What does this mean ultimately for creatives?

Hopefully, only good things. Though the concept of NFTs is still in its infancy and lots of the digital artwork is kind of wack, this kind of system enables people to take back ownership of their own creations, directly monetizing off their work in an online environment where things have traditionally been shared and viewed for free. It also gives the power back to the people in deciding how much value to ascribe to a particular NFT, as opposed to gatekeepers like galleries and auction houses. If you’re feeling cynical about the whole thing then, same. But remember—15 years ago you’d probably be horrified to think you’d sign up to let a company track your every single thought and action online in order to sell you stuff.
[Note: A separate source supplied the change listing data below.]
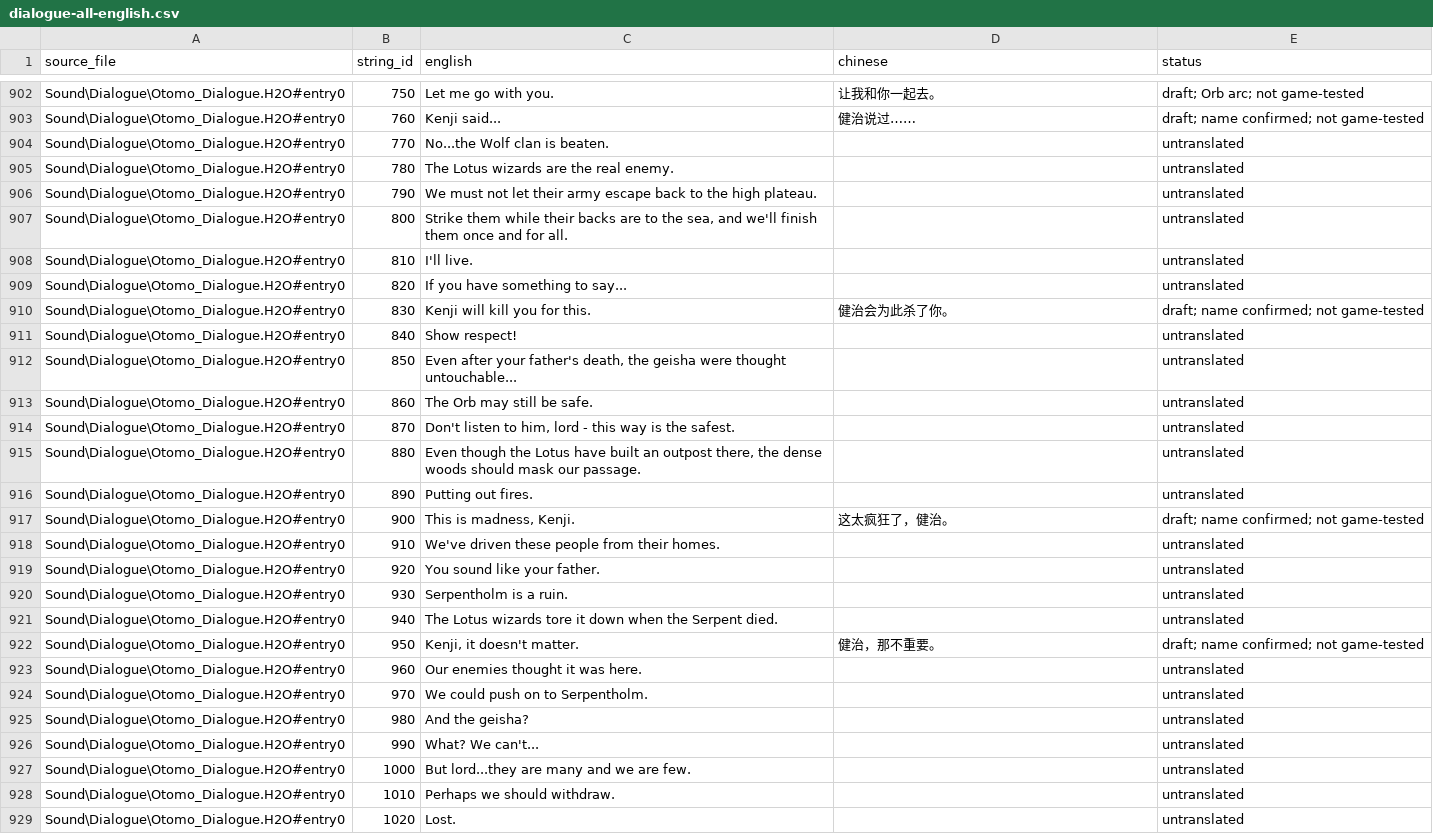
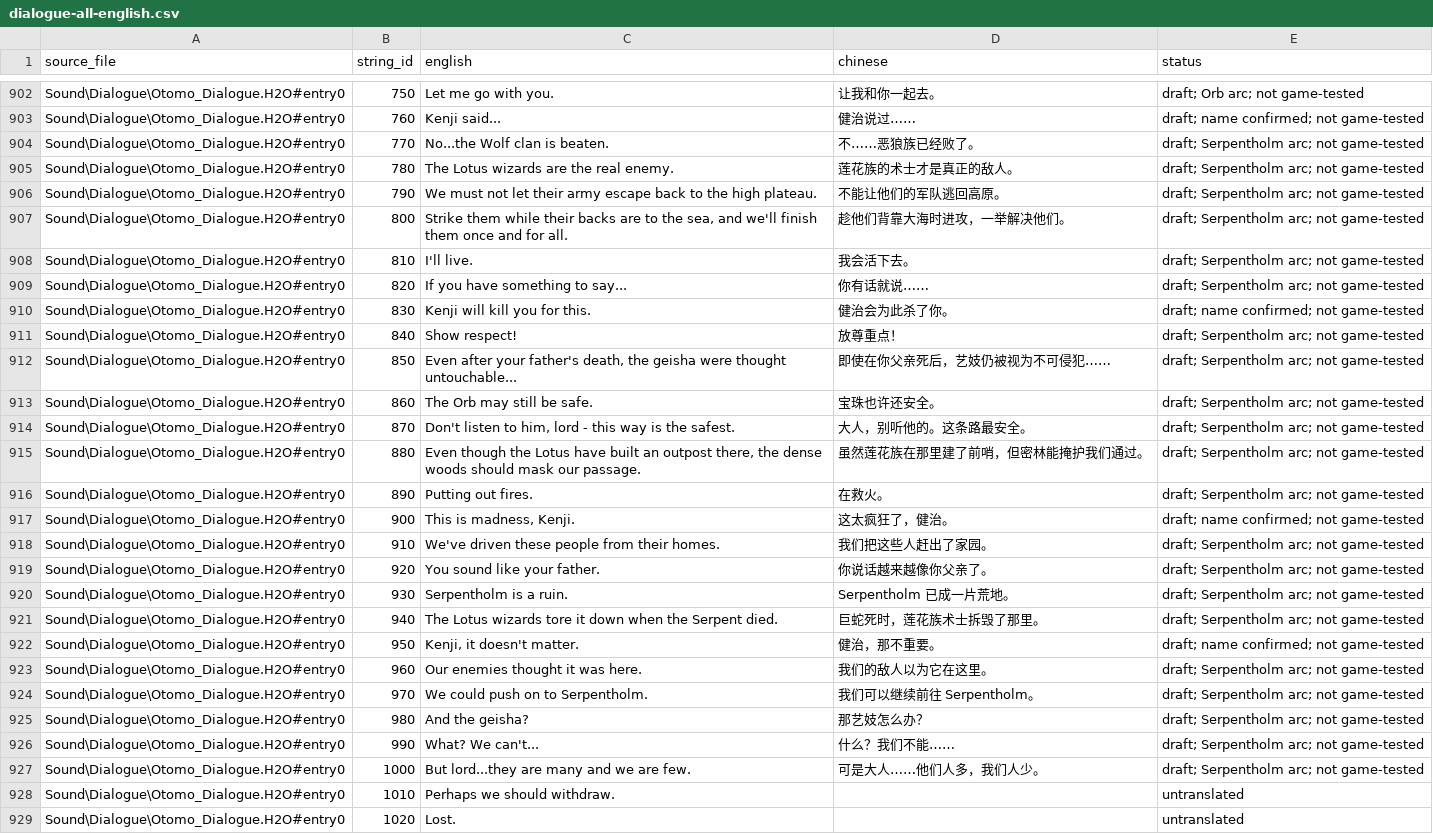
Before and after one commit to Katafractoi/Battle-Realms-ZH, a CSV file: translations/dialogue-all-english.csv, drawn as a sheet; only a part is shown, gaps mark what is left out; the diff covers the shown part only.

```diff
--- a/translations/dialogue-all-english.csv
+++ b/translations/dialogue-all-english.csv
@@ -903,26 +903,26 @@ Sound\Dialogue\Otomo_Dialogue.H2O#entry0,750,Let me go with you.,让我和你一
 Sound\Dialogue\Otomo_Dialogue.H2O#entry0,760,Kenji said...,健治说过……,draft; name confirmed; not game-tested
-Sound\Dialogue\Otomo_Dialogue.H2O#entry0,770,No...the Wolf clan is beaten.,,untranslated
-Sound\Dialogue\Otomo_Dialogue.H2O#entry0,780,The Lotus wizards are the real enemy.,,untranslated
-Sound\Dialogue\Otomo_Dialogue.H2O#entry0,790,We must not let their army escape back to the high plateau.,,untranslated
-Sound\Dialogue\Otomo_Dialogue.H2O#entry0,800,"Strike them while their backs are to the sea, and we'll finish them once and for all.",,untranslated
-Sound\Dialogue\Otomo_Dialogue.H2O#entry0,810,I'll live.,,untranslated
-Sound\Dialogue\Otomo_Dialogue.H2O#entry0,820,If you have something to say...,,untranslated
+Sound\Dialogue\Otomo_Dialogue.H2O#entry0,770,No...the Wolf clan is beaten.,不……恶狼族已经败了。,draft; Serpentholm arc; not game-tested
+Sound\Dialogue\Otomo_Dialogue.H2O#entry0,780,The Lotus wizards are the real enemy.,莲花族的术士才是真正的敌人。,draft; Serpentholm arc; not game-tested
+Sound\Dialogue\Otomo_Dialogue.H2O#entry0,790,We must not let their army escape back to the high plateau.,不能让他们的军队逃回高原。,draft; Serpentholm arc; not game-tested
+Sound\Dialogue\Otomo_Dialogue.H2O#entry0,800,"Strike them while their backs are to the sea, and we'll finish them once and for all.",趁他们背靠大海时进攻，一举解决他们。,draft; Serpentholm arc; not game-tested
+Sound\Dialogue\Otomo_Dialogue.H2O#entry0,810,I'll live.,我会活下去。,draft; Serpentholm arc; not game-tested
+Sound\Dialogue\Otomo_Dialogue.H2O#entry0,820,If you have something to say...,你有话就说……,draft; Serpentholm arc; not game-tested
 Sound\Dialogue\Otomo_Dialogue.H2O#entry0,830,Kenji will kill you for this.,健治会为此杀了你。,draft; name confirmed; not game-tested
-Sound\Dialogue\Otomo_Dialogue.H2O#entry0,840,Show respect!,,untranslated
-Sound\Dialogue\Otomo_Dialogue.H2O#entry0,850,"Even after your father's death, the geisha were thought untouchable...",,untranslated
-Sound\Dialogue\Otomo_Dialogue.H2O#entry0,860,The Orb may still be safe.,,untranslated
-Sound\Dialogue\Otomo_Dialogue.H2O#entry0,870,"Don't listen to him, lord - this way is the safest.",,untranslated
-Sound\Dialogue\Otomo_Dialogue.H2O#entry0,880,"Even though the Lotus have built an outpost there, the dense woods should mask our passage.",,untranslated
-Sound\Dialogue\Otomo_Dialogue.H2O#entry0,890,Putting out fires.,,untranslated
+Sound\Dialogue\Otomo_Dialogue.H2O#entry0,840,Show respect!,放尊重点！,draft; Serpentholm arc; not game-tested
+Sound\Dialogue\Otomo_Dialogue.H2O#entry0,850,"Even after your father's death, the geisha were thought untouchable...",即使在你父亲死后，艺妓仍被视为不可侵犯……,draft; Serpentholm arc; not game-tested
+Sound\Dialogue\Otomo_Dialogue.H2O#entry0,860,The Orb may still be safe.,宝珠也许还安全。,draft; Serpentholm arc; not game-tested
+Sound\Dialogue\Otomo_Dialogue.H2O#entry0,870,"Don't listen to him, lord - this way is the safest.",大人，别听他的。这条路最安全。,draft; Serpentholm arc; not game-tested
+Sound\Dialogue\Otomo_Dialogue.H2O#entry0,880,"Even though the Lotus have built an outpost there, the dense woods should mask our passage.",虽然莲花族在那里建了前哨，但密林能掩护我们通过。,draft; Serpentholm arc; not game-tested
+Sound\Dialogue\Otomo_Dialogue.H2O#entry0,890,Putting out fires.,在救火。,draft; Serpentholm arc; not game-tested
 Sound\Dialogue\Otomo_Dialogue.H2O#entry0,900,"This is madness, Kenji.",这太疯狂了，健治。,draft; name confirmed; not game-tested
-Sound\Dialogue\Otomo_Dialogue.H2O#entry0,910,We've driven these people from their homes.,,untranslated
-Sound\Dialogue\Otomo_Dialogue.H2O#entry0,920,You sound like your father.,,untranslated
-Sound\Dialogue\Otomo_Dialogue.H2O#entry0,930,Serpentholm is a ruin.,,untranslated
-Sound\Dialogue\Otomo_Dialogue.H2O#entry0,940,The Lotus wizards tore it down when the Serpent died.,,untranslated
+Sound\Dialogue\Otomo_Dialogue.H2O#entry0,910,We've driven these people from their homes.,我们把这些人赶出了家园。,draft; Serpentholm arc; not game-tested
+Sound\Dialogue\Otomo_Dialogue.H2O#entry0,920,You sound like your father.,你说话越来越像你父亲了。,draft; Serpentholm arc; not game-tested
+Sound\Dialogue\Otomo_Dialogue.H2O#entry0,930,Serpentholm is a ruin.,Serpentholm 已成一片荒地。,draft; Serpentholm arc; not game-tested
+Sound\Dialogue\Otomo_Dialogue.H2O#entry0,940,The Lotus wizards tore it down when the Serpent died.,巨蛇死时，莲花族术士拆毁了那里。,draft; Serpentholm arc; not game-tested
 Sound\Dialogue\Otomo_Dialogue.H2O#entry0,950,"Kenji, it doesn't matter.",健治，那不重要。,draft; name confirmed; not game-tested
-Sound\Dialogue\Otomo_Dialogue.H2O#entry0,960,Our enemies thought it was here.,,untranslated
-Sound\Dialogue\Otomo_Dialogue.H2O#entry0,970,We could push on to Serpentholm.,,untranslated
-Sound\Dialogue\Otomo_Dialogue.H2O#entry0,980,And the geisha?,,untranslated
-Sound\Dialogue\Otomo_Dialogue.H2O#entry0,990,What?  We can't...,,untranslated
-Sound\Dialogue\Otomo_Dialogue.H2O#entry0,1000,But lord...they are many and we are few.,,untranslated
+Sound\Dialogue\Otomo_Dialogue.H2O#entry0,960,Our enemies thought it was here.,我们的敌人以为它在这里。,draft; Serpentholm arc; not game-tested
+Sound\Dialogue\Otomo_Dialogue.H2O#entry0,970,We could push on to Serpentholm.,我们可以继续前往 Serpentholm。,draft; Serpentholm arc; not game-tested
+Sound\Dialogue\Otomo_Dialogue.H2O#entry0,980,And the geisha?,那艺妓怎么办？,draft; Serpentholm arc; not game-tested
+Sound\Dialogue\Otomo_Dialogue.H2O#entry0,990,What?  We can't...,什么？我们不能……,draft; Serpentholm arc; not game-tested
+Sound\Dialogue\Otomo_Dialogue.H2O#entry0,1000,But lord...they are many and we are few.,可是大人……他们人多，我们人少。,draft; Serpentholm arc; not game-tested
 Sound\Dialogue\Otomo_Dialogue.H2O#entry0,1010,Perhaps we should withdraw.,,untranslated
```
Also changed, not shown: 42 edited cells elsewhere in this file, 3 other files.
Flash in the pan or here to stay, it’ll be interesting to see how it all turns out.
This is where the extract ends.